All of this gets complicated when you’re traveling with another couple, as we are.  You need to discuss and debate all of these choices, and make sure everyone is happy with the decisions.  And then hope you can actually get reservations when and where you want them.


The Colosseum, May 2015

The second major planning activity revolves around shore touring and sightseeing.  For many people on cruises,  they simply look at the list of excursions offered by the ship and choose one.  No muss, no fuss, not too much brain strain.  But lots of money.  Example: on our last cruise, the stop at Livorno offered a “tour” to Florence which consisted pretty much of a bus ride from the dock to the bus station in Florence, and the corresponding return trip.  The trip was advertised as about 1 1/2 hours each way, and you would have about 6 hours on your own to explore Florence.  The price? $100 per person.  Tours that actually do something other than provide transportation were even more expensive.  In this case, we elected to rent a car for the four of us for the two days the ship was docked at Livorno, at a cost of less than $200.  We paid another $15 or $20 for parking in Florence, and spent the second day driving to a few smaller towns and villages in Tuscany, including Siena.  We followed this self-tour plan at all of the stops, not taking any of the excursions offered by the ship.

20150509-Cruisin Blog Photos from iPad-IMG_1621.JPG

Siena Piazza del Campo, May 2015

So our instinct is to self-tour at most of the stops this time as well.  We have four stops in “big” cities: Rome(1), Florence(1), Marseilles, Barcelona.  We have 8 stops in smaller places: Monte Carlo, Palma de Mallorca, Trapai, Valletta, Taormina, Amalfi, Sorrento, and Nice.  We need a plan for each one.

Once we have a plan for each one, we can get the dinner reservations squared away.  See how I got back to that?

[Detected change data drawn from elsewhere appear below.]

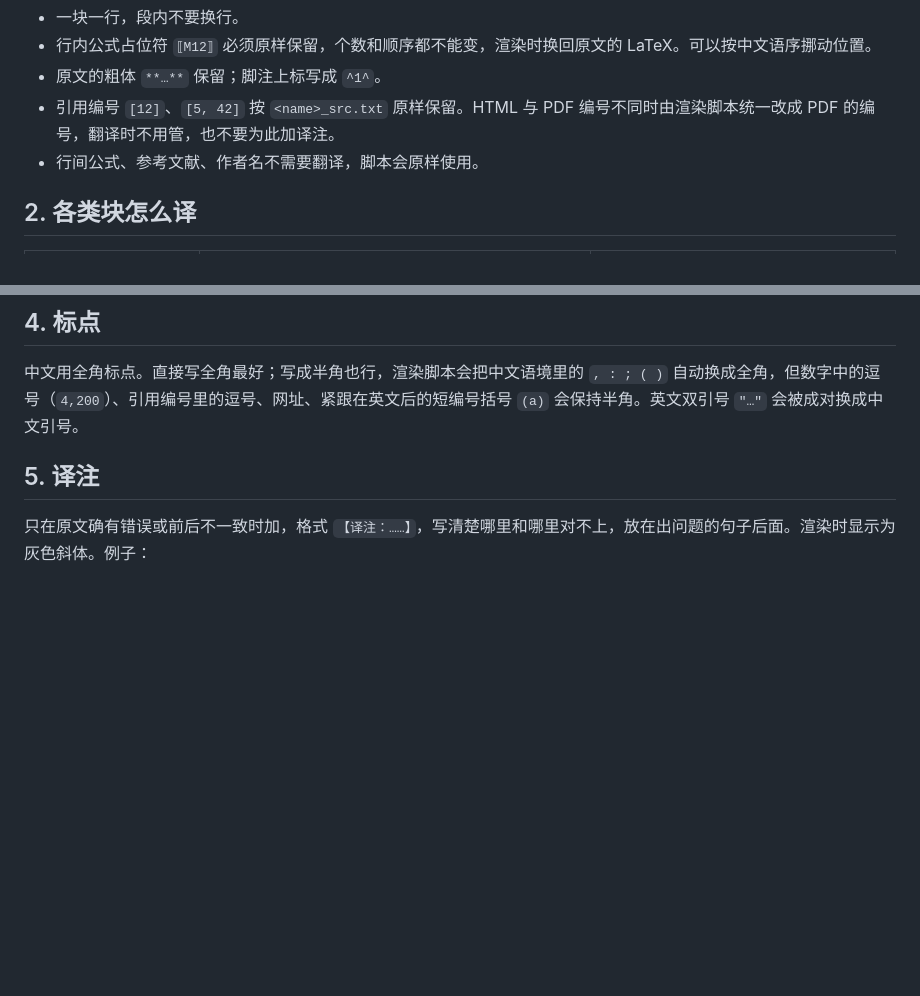
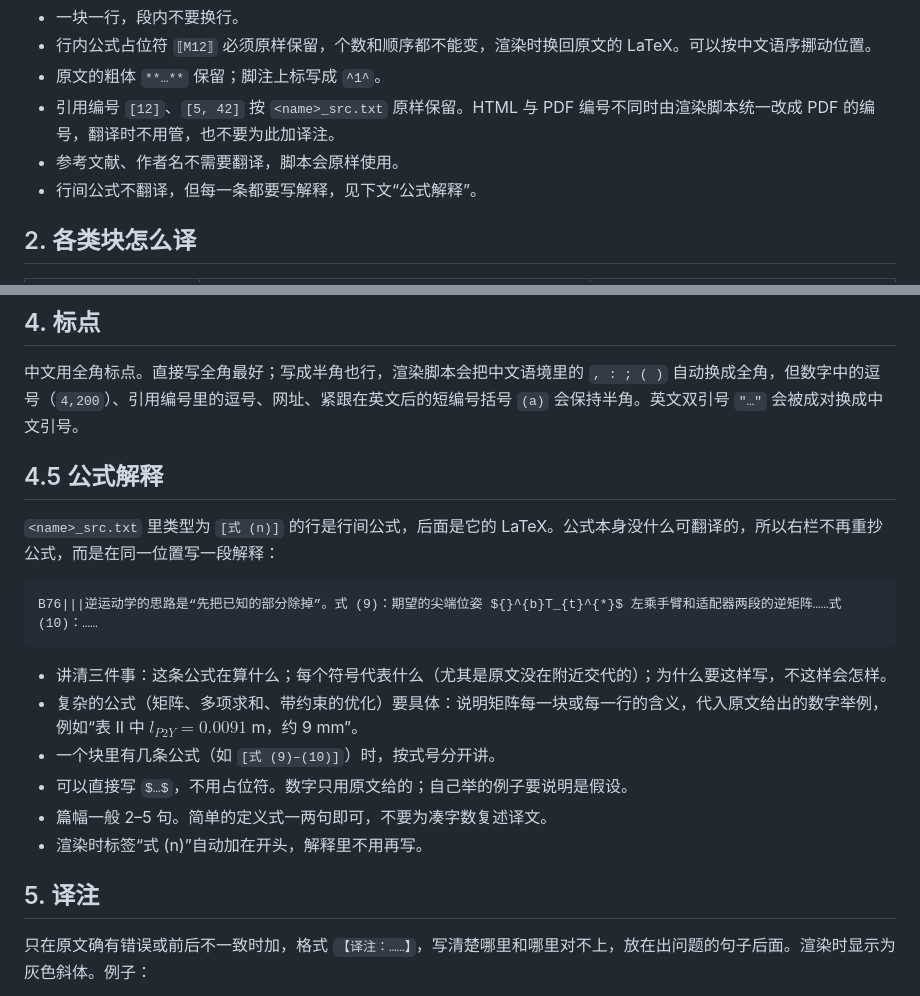
Before and after one commit to Jonty-Zhang/paper-decoder, a Markdown page: references/translation.md, 2 parts joined by grey strips. GitHub-like rendering; blank space fills up the shorter version.

Commit message:
翻译规范：新增“公式解释”一节，说明每条行间公式解释写什么、写多长
Co-Authored-By: Claude Opus 5.5 <noreply@anthropic.com>

````diff
--- a/references/translation.md
+++ b/references/translation.md
@@ -22,7 +22,8 @@ B49.s0|||(a) 来自 Clio [40] 公寓场景的示例图像。键 token 放在一
 - 行内公式占位符 `⟦M12⟧` 必须原样保留，个数和顺序都不能变，渲染时换回原文的 LaTeX。可以按中文语序挪动位置。
 - 原文的粗体 `**…**` 保留；脚注上标写成 `^1^`。
 - 引用编号 `[12]`、`[5, 42]` 按 `<name>_src.txt` 原样保留。HTML 与 PDF 编号不同时由渲染脚本统一改成 PDF 的编号，翻译时不用管，也不要为此加译注。
-- 行间公式、参考文献、作者名不需要翻译，脚本会原样使用。
+- 参考文献、作者名不需要翻译，脚本会原样使用。
+- 行间公式不翻译，但每一条都要写解释，见下文“公式解释”。
 
 ## 2. 各类块怎么译
 
@@ -47,6 +48,21 @@ B49.s0|||(a) 来自 Clio [40] 公寓场景的示例图像。键 token 放在一
 ## 4. 标点
 
 中文用全角标点。直接写全角最好；写成半角也行，渲染脚本会把中文语境里的 `, : ; ( )` 自动换成全角，但数字中的逗号（`4,200`）、引用编号里的逗号、网址、紧跟在英文后的短编号括号 `(a)` 会保持半角。英文双引号 `"…"` 会被成对换成中文引号。
+
+## 4.5 公式解释
+
+`<name>_src.txt` 里类型为 `[式 (n)]` 的行是行间公式，后面是它的 LaTeX。公式本身没什么可翻译的，所以右栏不再重抄公式，而是在同一位置写一段解释：
+
+```
+B76|||逆运动学的思路是“先把已知的部分除掉”。式 (9)：期望的尖端位姿 ${}^{b}T_{t}^{*}$ 左乘手臂和适配器两段的逆矩阵……式 (10)：……
+```
+
+- 讲清三件事：这条公式在算什么；每个符号代表什么（尤其是原文没在附近交代的）；为什么要这样写，不这样会怎样。
+- 复杂的公式（矩阵、多项求和、带约束的优化）要具体：说明矩阵每一块或每一行的含义，代入原文给出的数字举例，例如“表 II 中 $l_{P2Y}=0.0091$ m，约 9 mm”。
+- 一个块里有几条公式（如 `[式 (9)–(10)]`）时，按式号分开讲。
+- 可以直接写 `$…$`，不用占位符。数字只用原文给的；自己举的例子要说明是假设。
+- 篇幅一般 2–5 句。简单的定义式一两句即可，不要为凑字数复述译文。
+- 渲染时标签“式 (n)”自动加在开头，解释里不用再写。
 
 ## 5. 译注
 
````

(1) There’s a bit of bait and switch here as well.  As I mentioned, Florence is quite far away from where we actually dock, and Rome is actually even further.  And while the heart of Florence is small enough that you can wander around for six hours and accomplish something, in Rome you need to pick a sight or three that you really want to see and get to them somehow. In both cases, our ship is in port for about 11 hours.